In case you haven’t noticed, we have passed the half-way mark of the year 2016. With the end of several seasons of performances (Mondavi, in particular), the time seems right to note the ten best performances of the first half of the year. With apologies for any that we may have missed that should be on the list, here’s our top ten (in reverse order):
- The Sacramento Philharmonic’s performance of Beethoven’s Ninth Symphony on May 7 at the Community Center Theater. The orchestra was in top form for this much anticipated concert, with a sold-out audience in attendance. Guest conductor David Alan Miller opened the program with selections from “Fidelio,” Beethoven’s only opera. For the Ninth, the full 60-member chorus and four soloists left little to be desired in the climactic fourth movement.
- The Shen Yun traditional Chinese dance concert at the Community Center in January. Heralding Falun Gong, the spiritual creation of Li Hongzhi that has been banned in China since 1999, the performance was heavy-handed at times in its “message,” but otherwise it dazzled with a series of dances that depicted stories and myths from traditional Chinese beliefs (largely from Buddhist and Taoist traditions).
- Ayad Akhar’s “Disgraced” at Capital Stage in May. The four character play is a study in the assimilation of culture and heritage that is supposed to be part of the American dream. But the playwright adds the issue of Islamic fanaticism in his portrayal of two otherwise ordinary, up-scale couples who find themselves in heated conflict at a dinner gathering. As directed by Michael Stevenson, and with strong performances by the members of his cast, the production packed a wallop.
- Renee Fleming’s March 2 recital at the Mondavi Center (on the campus of U.C. Davis). Ten years removed from her first Mondavi recital, Ms. Fleming still displayed the distinctive soprano that has brought her accolades in the world of opera and in classical singing. Accompanied on piano by Gerald Martin Moore, she put her coloratura on full display in a succession of songs by, among others, Rachmaninoff and Richard Strauss.
- “The Book of Mormon” at the Community Center Theater in March. The long anticipated arrival of this terrific musical was greeted with packed houses for its entire run. While the production in the archaic hall at CCT was not as intimate (and special) as those on Broadway or in other major cities, the humor (mostly good natured) and music (all terrific) in the telling (revealing) of the Mormon religion was nothing less than great entertainment.

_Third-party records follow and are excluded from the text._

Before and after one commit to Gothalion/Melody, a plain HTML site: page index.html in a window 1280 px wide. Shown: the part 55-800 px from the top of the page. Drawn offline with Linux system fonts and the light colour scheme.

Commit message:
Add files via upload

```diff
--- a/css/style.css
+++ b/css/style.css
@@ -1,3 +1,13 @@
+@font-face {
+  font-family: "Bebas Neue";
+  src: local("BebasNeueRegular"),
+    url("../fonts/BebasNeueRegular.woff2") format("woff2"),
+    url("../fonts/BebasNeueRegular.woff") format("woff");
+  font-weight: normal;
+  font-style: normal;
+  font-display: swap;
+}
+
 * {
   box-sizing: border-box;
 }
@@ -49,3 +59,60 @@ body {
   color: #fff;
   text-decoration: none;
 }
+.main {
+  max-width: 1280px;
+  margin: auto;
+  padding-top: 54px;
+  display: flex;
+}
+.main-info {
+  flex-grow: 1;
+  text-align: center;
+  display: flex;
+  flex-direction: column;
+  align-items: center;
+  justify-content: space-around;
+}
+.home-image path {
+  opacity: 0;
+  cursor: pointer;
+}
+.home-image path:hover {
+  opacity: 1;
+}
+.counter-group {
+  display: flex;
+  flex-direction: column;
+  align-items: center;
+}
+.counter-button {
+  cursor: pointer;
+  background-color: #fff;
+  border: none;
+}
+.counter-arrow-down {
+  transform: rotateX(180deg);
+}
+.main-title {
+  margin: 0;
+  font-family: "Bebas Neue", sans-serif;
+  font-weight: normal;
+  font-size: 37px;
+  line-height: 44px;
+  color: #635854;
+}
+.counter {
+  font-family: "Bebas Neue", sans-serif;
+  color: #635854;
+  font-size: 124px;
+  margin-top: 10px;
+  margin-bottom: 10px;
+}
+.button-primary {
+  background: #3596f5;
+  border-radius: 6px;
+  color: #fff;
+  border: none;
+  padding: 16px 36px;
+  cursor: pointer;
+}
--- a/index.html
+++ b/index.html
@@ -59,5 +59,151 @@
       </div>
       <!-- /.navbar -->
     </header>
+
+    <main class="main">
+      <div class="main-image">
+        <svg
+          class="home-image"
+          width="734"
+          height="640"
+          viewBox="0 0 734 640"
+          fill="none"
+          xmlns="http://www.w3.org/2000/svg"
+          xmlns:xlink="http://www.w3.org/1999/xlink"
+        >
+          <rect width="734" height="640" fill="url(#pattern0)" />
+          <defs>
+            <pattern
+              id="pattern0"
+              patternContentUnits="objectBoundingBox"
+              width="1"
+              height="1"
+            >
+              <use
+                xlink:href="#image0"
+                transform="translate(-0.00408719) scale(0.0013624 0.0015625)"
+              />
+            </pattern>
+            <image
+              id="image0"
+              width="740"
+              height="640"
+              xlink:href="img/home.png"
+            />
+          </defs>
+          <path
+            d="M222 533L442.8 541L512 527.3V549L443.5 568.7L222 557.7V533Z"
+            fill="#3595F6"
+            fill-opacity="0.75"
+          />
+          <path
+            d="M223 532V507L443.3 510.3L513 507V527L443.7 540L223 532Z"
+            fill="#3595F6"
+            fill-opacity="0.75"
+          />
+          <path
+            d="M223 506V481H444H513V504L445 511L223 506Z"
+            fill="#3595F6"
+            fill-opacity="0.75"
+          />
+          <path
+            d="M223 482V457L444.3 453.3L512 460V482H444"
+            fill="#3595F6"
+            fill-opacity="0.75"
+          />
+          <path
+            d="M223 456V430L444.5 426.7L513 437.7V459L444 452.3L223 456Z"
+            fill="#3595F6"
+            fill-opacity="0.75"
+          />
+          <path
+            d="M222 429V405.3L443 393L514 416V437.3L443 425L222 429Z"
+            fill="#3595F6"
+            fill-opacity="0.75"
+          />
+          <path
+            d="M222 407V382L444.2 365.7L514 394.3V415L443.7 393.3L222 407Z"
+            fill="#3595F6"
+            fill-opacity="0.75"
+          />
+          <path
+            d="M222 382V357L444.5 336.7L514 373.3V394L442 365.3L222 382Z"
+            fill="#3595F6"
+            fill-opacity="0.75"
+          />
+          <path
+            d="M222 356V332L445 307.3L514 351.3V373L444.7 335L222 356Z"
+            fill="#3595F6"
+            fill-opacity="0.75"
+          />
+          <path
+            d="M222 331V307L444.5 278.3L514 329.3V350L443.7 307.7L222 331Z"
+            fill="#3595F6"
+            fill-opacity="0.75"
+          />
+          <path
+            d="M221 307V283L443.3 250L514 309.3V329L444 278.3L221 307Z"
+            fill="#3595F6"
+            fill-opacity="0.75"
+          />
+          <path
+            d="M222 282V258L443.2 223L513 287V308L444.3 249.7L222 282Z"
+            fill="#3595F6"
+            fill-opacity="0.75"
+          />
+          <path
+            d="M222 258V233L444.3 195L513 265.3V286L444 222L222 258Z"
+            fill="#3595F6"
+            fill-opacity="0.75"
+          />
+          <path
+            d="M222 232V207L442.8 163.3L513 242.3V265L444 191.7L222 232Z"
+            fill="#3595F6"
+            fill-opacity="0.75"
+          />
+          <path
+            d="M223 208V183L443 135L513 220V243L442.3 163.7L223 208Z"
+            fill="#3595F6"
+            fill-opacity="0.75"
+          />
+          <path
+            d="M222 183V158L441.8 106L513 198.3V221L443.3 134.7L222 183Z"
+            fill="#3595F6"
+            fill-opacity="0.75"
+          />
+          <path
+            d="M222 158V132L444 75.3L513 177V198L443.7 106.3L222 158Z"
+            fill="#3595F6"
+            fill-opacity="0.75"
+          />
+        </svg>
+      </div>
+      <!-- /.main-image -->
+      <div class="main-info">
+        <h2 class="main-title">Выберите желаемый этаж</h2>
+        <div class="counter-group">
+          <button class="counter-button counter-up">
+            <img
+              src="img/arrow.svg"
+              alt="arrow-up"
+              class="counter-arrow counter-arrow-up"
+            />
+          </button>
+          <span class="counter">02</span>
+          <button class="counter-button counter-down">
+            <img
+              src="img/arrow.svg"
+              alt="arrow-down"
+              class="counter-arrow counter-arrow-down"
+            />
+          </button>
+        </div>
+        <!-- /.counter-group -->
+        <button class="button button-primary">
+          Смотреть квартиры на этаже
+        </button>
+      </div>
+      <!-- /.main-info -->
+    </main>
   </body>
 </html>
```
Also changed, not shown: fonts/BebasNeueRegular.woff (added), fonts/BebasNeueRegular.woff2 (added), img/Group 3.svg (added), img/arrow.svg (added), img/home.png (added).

- Yo-Yo Ma’s recital at the Mondavi Center on May 11. The superb cellist shared the stage with Kathryn Stott, his piano accompanist in performances of five selections from their “Songs from the Arc of Life” CD and then dazzled with Shostakovich’s Sonata in D Minor and Cesar Franck’s violin sonata (transcribed for cello). The pair also offered three encores, but Mr. Ma, after charming the audience with brief remarks earlier, neglected to introduce them or to speak again, a minor disappointment in an otherwise excellent concert.
- Caryl Churchill’s “Love and Information” at Capital Stage in February. Ms. Churchill’s play is so radical in its structure that it can be off-putting. But as staged by the eleven-member cast, under the skillful direction of Benjamin T. Ismail, many of the over fifty vignettes (some only lasting a minute with just a single character or two) were stirring. And by its closing scene, the production had delivered a none-too-subtle message about life in the modern world that was quite powerful.

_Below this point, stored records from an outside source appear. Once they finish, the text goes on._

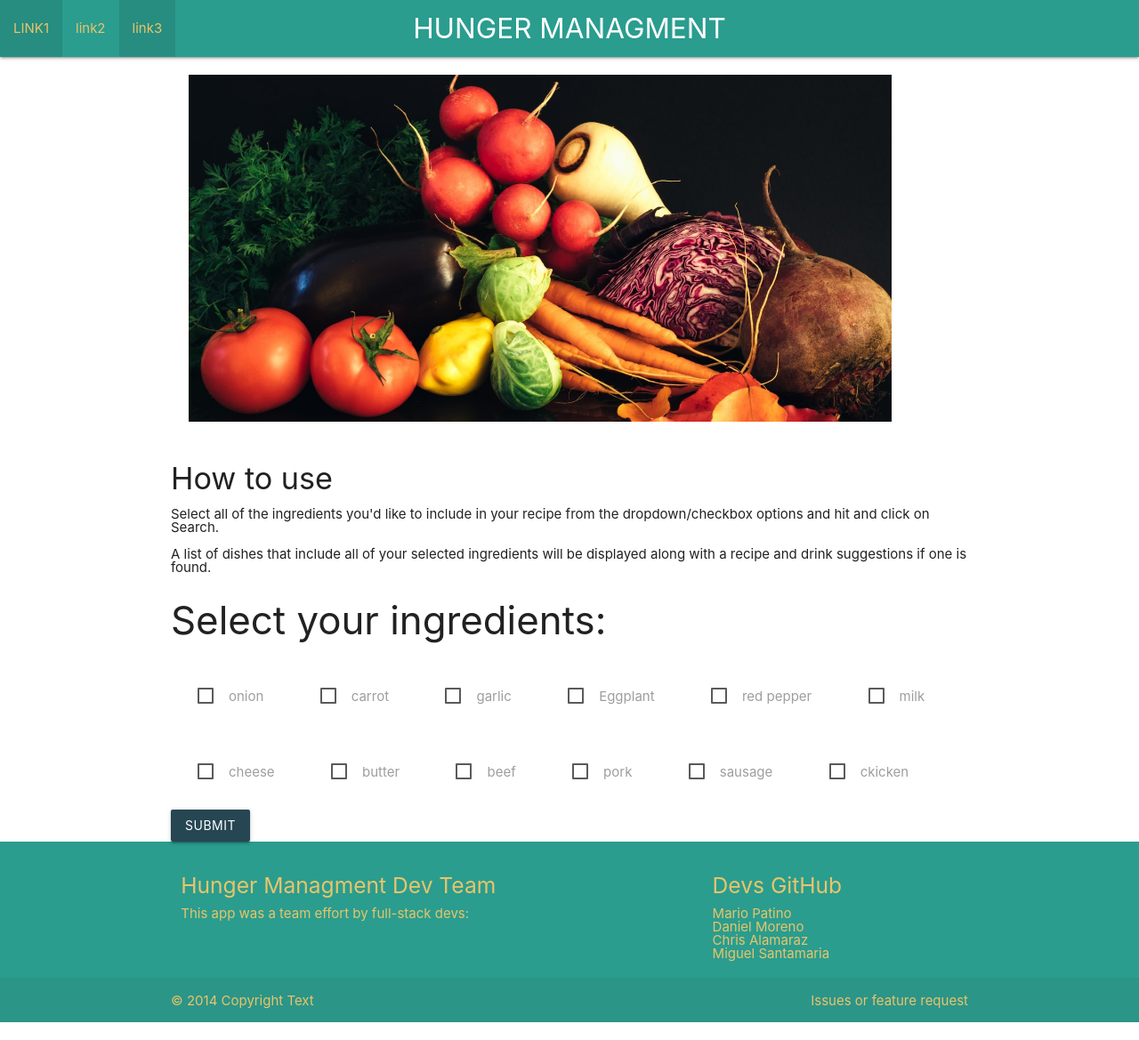
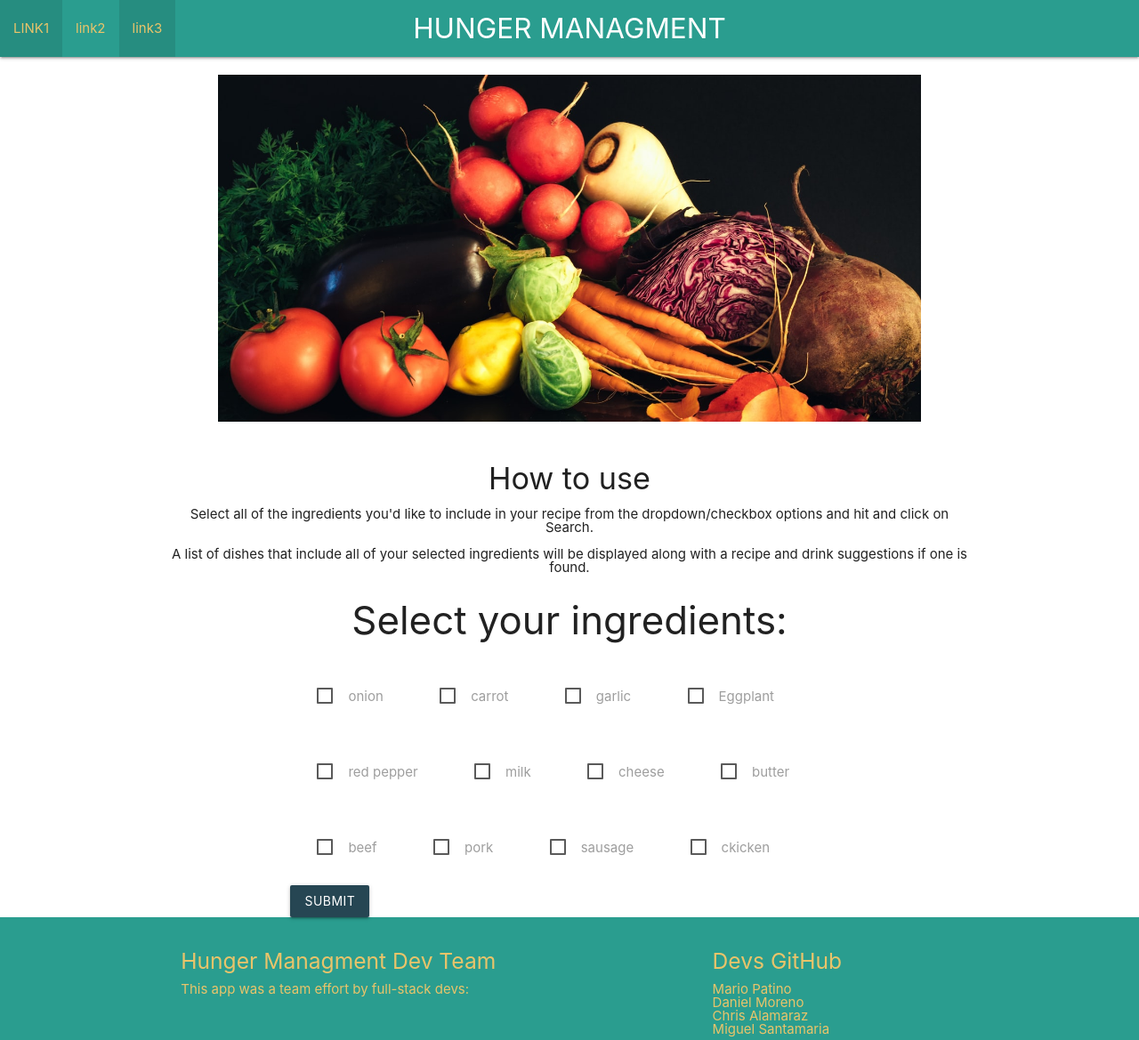
Before and after one commit to StitchCodes/hunger-managment, a plain HTML site: page index.html in a window 1280 px wide. Shown: the top 1169 px of the page at 89% size. Drawn offline with nearby package versions, Linux system fonts and the light colour scheme; a web font is replaced by a local one.

Commit message:
Added style to button and classes to center content

```diff
--- a/index.html
+++ b/index.html
@@ -39,7 +39,7 @@
       </nav>
     </header>
     <!-- IMAGE CONTAINER -->
-    <div class="container">
+    <div class="container center">
       <img
         src="./assets/images/ingredients.jfif"
         alt="Photo of food ingredients"
@@ -48,13 +48,13 @@
 
     <!-- HOW TO USE CONTAINER -->
     <div class="container" id="instructions-wrapper">
-      <h4>How to use</h4>
-      <p class="fontStyle">
+      <h4 class="center">How to use</h4>
+      <p class="center">
         Select all of the ingredients you'd like to include in your recipe from
         the dropdown/checkbox options and hit and click on Search.
       </p>
       <br />
-      <p>
+      <p class="center">
         A list of dishes that include all of your selected ingredients will be
         displayed along with a recipe and drink suggestions if one is found.
       </p>
@@ -62,11 +62,11 @@
 
     <!-- INGREDIENTS CONTAINER -->
     <div class="container" id="search-wrapper">
-      <h3>Select your ingredients:</h3>
-      <form action="#">
+      <h3 class="center">Select your ingredients:</h3>
+      <form action="#" class="container">
         <div class="ingredient-wrapper"></div>
+        <button id="search-button" class="btn waves-effect waves-light" type="submit" name="action">Submit</button>
       </form>
-      <button id="search-button" class="btn waves-effect waves-light" type="submit" name="action">Submit</button>
     </div>
 
     <!-- FOOTER CONTAINER -->
```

- Cecile McLorin Salvant’s jazz concert at the Mondavi Center on April 29. In her first local appearance since bursting onto the scene in 2010, this extremely unique and talented singer put her voice on display in a succession of songs that each bore her signature. Backed by a tight three-piece band, she sang songs by Cole Porter, Burt Bacharach, Billy Strayhorn and Irving Berlin and made each of them her own.
- The Royal Philharmonic’s symphony concert at the Mondavi Center on January 23. In its third appearance at Mondavi in the last five years, this stellar orchestra was again led by Pinchas Zukerman, who again both conducted and soloed (on Mozart’s fifth violin concerto, the “Turkish”). The orchestra offered a grand performance of Brahms’ first symphony that was wondrous. For an encore, they returned to Mozart for the overture from his “Magic Flute.”
- The Russian National Orchestra’s concert at the Mondavi Center on February 20. This great orchestra has also graced Sacramento audiences any number of times over the years, but the concert it offered on this trip must rank as one of its very best. It never hurts to have Yuja Wang as your soloist, and Ms. Wang certainly added luster and grace in her performance of Mozart’s ninth piano concerto (the “Juenehomme”). The orchestra’s main offering was Tchaikovsky’s suite from “Swan Lake,” and it proved to be equally as satisfying as Ms. Wang’s performance.
That’s our take on the year’s first six months. It will be interesting to see how many of these ten performances make our year-end list in six months.